* _About this exercise_
Return each line of the listing that follows in which the string "slovo" can be found.

○ ○ ○ ○ ○ ○ ○

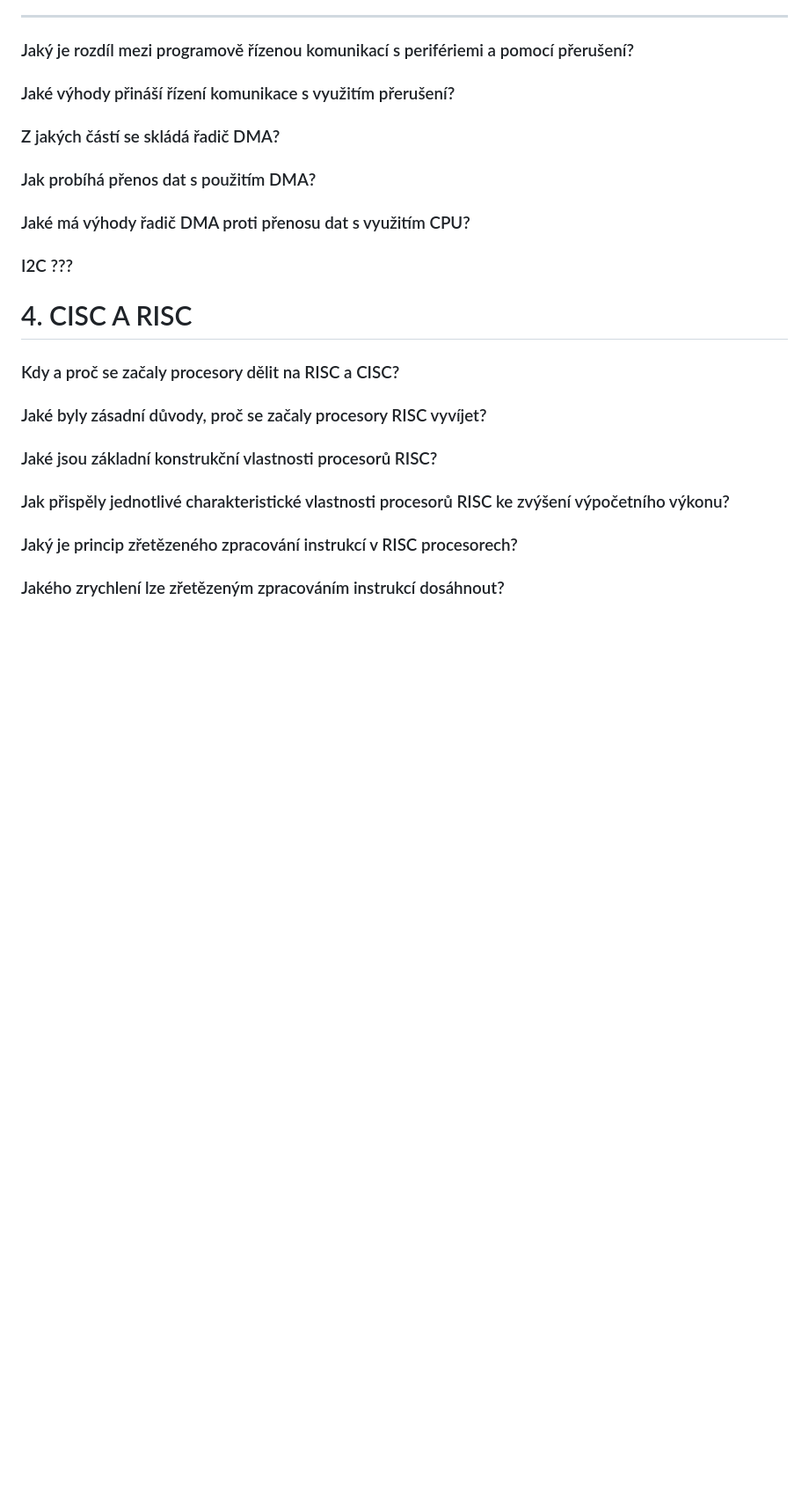
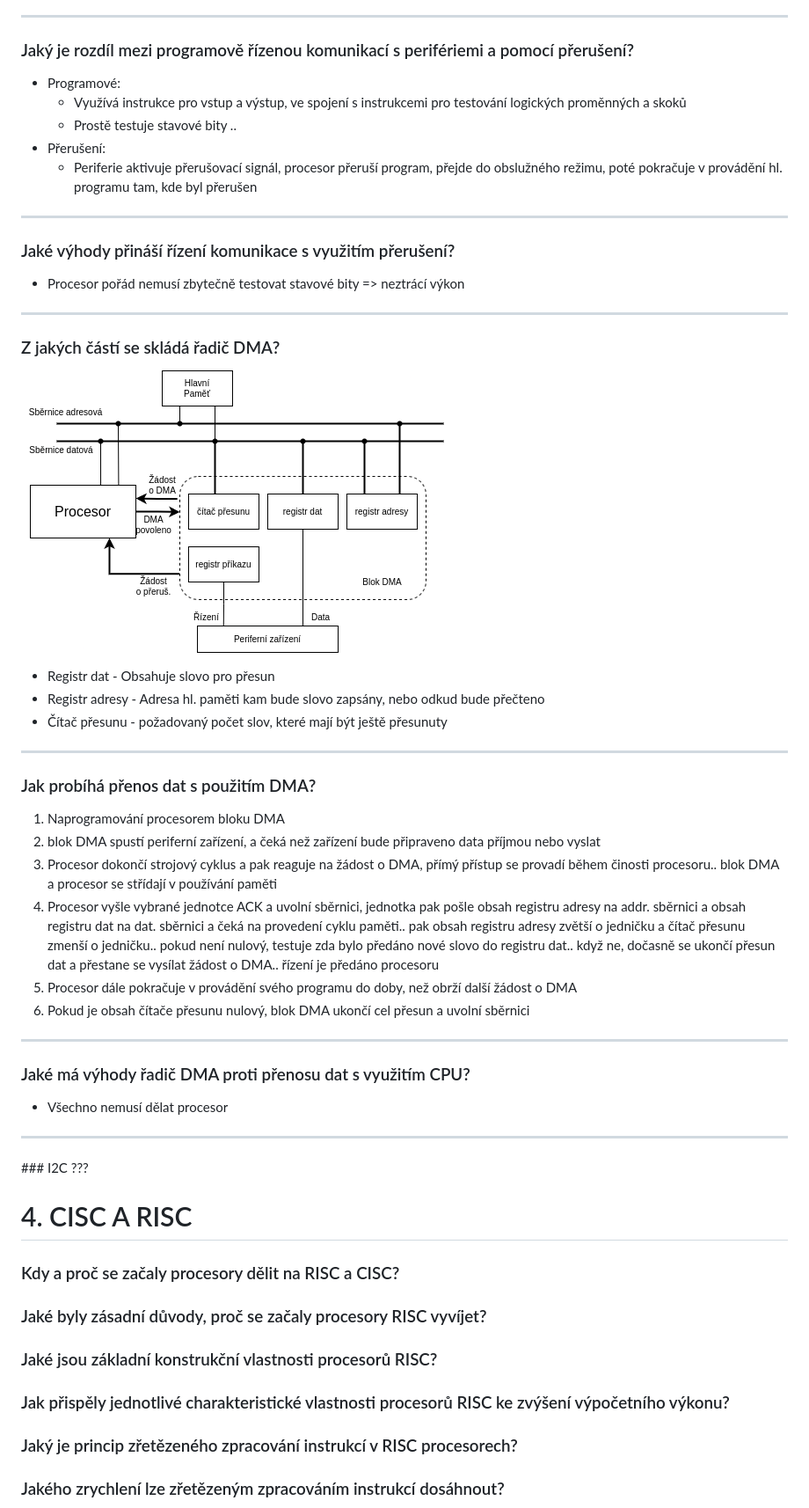
Before and after one commit to adaxiik/apps-exam, a Markdown page: APPS.MD, the part around the change. Shown: that part at 88% size. Rendered like a GitHub page; pictures changed too: assets/blok_DMA.png (added); blank space fills up the shorter version.

Commit message:
periferie done

```diff
--- a/APPS.MD
+++ b/APPS.MD
@@ -175,10 +175,37 @@
 <hr>
 
 ### Jaký je rozdíl mezi programově řízenou komunikací s perifériemi a pomocí přerušení?
+- Programové:
+    - Využívá instrukce pro vstup a výstup, ve spojení s instrukcemi pro testování logických proměnných a skoků
+    - Prostě testuje stavové bity ..
+- Přerušení:
+    - Periferie aktivuje přerušovací signál, procesor přeruší program, přejde do obslužného režimu, poté pokračuje v provádění hl. programu tam, kde byl přerušen
+<hr>
+
 ### Jaké výhody přináší řízení komunikace s využitím přerušení?
+- Procesor pořád nemusí zbytečně testovat stavové bity => neztrácí výkon
+<hr>
+
 ### Z jakých částí se skládá řadič DMA?
+![blok_DMA](assets/blok_DMA.png)
+- Registr dat - Obsahuje slovo pro přesun
+- Registr adresy - Adresa hl. paměti kam bude slovo zapsány, nebo odkud bude přečteno
+- Čítač přesunu - požadovaný počet slov, které mají být ještě přesunuty
+<hr>
+
 ### Jak probíhá přenos dat s použitím DMA?
+1. Naprogramování procesorem bloku DMA
+2. blok DMA spustí periferní zařízení, a čeká než zařízení bude připraveno data příjmou nebo vyslat
+3. Procesor dokončí strojový cyklus a pak reaguje na žádost o DMA, přímý přístup se provadí během činosti procesoru.. blok DMA a procesor se střídají v používání paměti
+4. Procesor vyšle vybrané jednotce ACK a uvolní sběrnici, jednotka pak pošle obsah registru adresy na addr. sběrnici a obsah registru dat na dat. sběrnici a čeká na provedení cyklu paměti.. pak obsah registru adresy zvětší o jedničku a čítač přesunu zmenší o jedničku.. pokud není nulový, testuje zda bylo předáno nové slovo do registru dat.. když ne, dočasně se ukončí přesun dat a přestane se vysílat žádost o DMA.. řízení je předáno procesoru
+5. Procesor dále pokračuje v provádění svého programu do doby, než obrží další žádost o DMA
+6. Pokud je obsah čítače přesunu nulový, blok DMA ukončí cel přesun a uvolní sběrnici
+<hr>
+
 ### Jaké má výhody řadič DMA proti přenosu dat s využitím CPU?
+- Všechno nemusí dělat procesor
+
+<hr>
 ### I2C ???
 
 # 4. CISC A RISC
```
Also changed, not shown: build-md/assets/VV_podmineny.png (added), build-md/assets/blok_DMA.png (added), 4 other files.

○ ○ ○ ○ ○ ○ ○

* _Solution to this exercise_
+- Registr dat - Obsahuje slovo pro přesun
+- Registr adresy - Adresa hl. paměti kam bude slovo zapsány, nebo odkud bude přečteno
+4. Procesor vyšle vybrané jednotce ACK a uvolní sběrnici, jednotka pak pošle obsah registru adresy na addr. sběrnici a obsah registru dat na dat. sběrnici a čeká na provedení cyklu paměti.. pak obsah registru adresy zvětší o jedničku a čítač přesunu zmenší o jedničku.. pokud není nulový, testuje zda bylo předáno nové slovo do registru dat.. když ne, dočasně se ukončí přesun dat a přestane se vysílat žádost o DMA.. řízení je předáno procesoru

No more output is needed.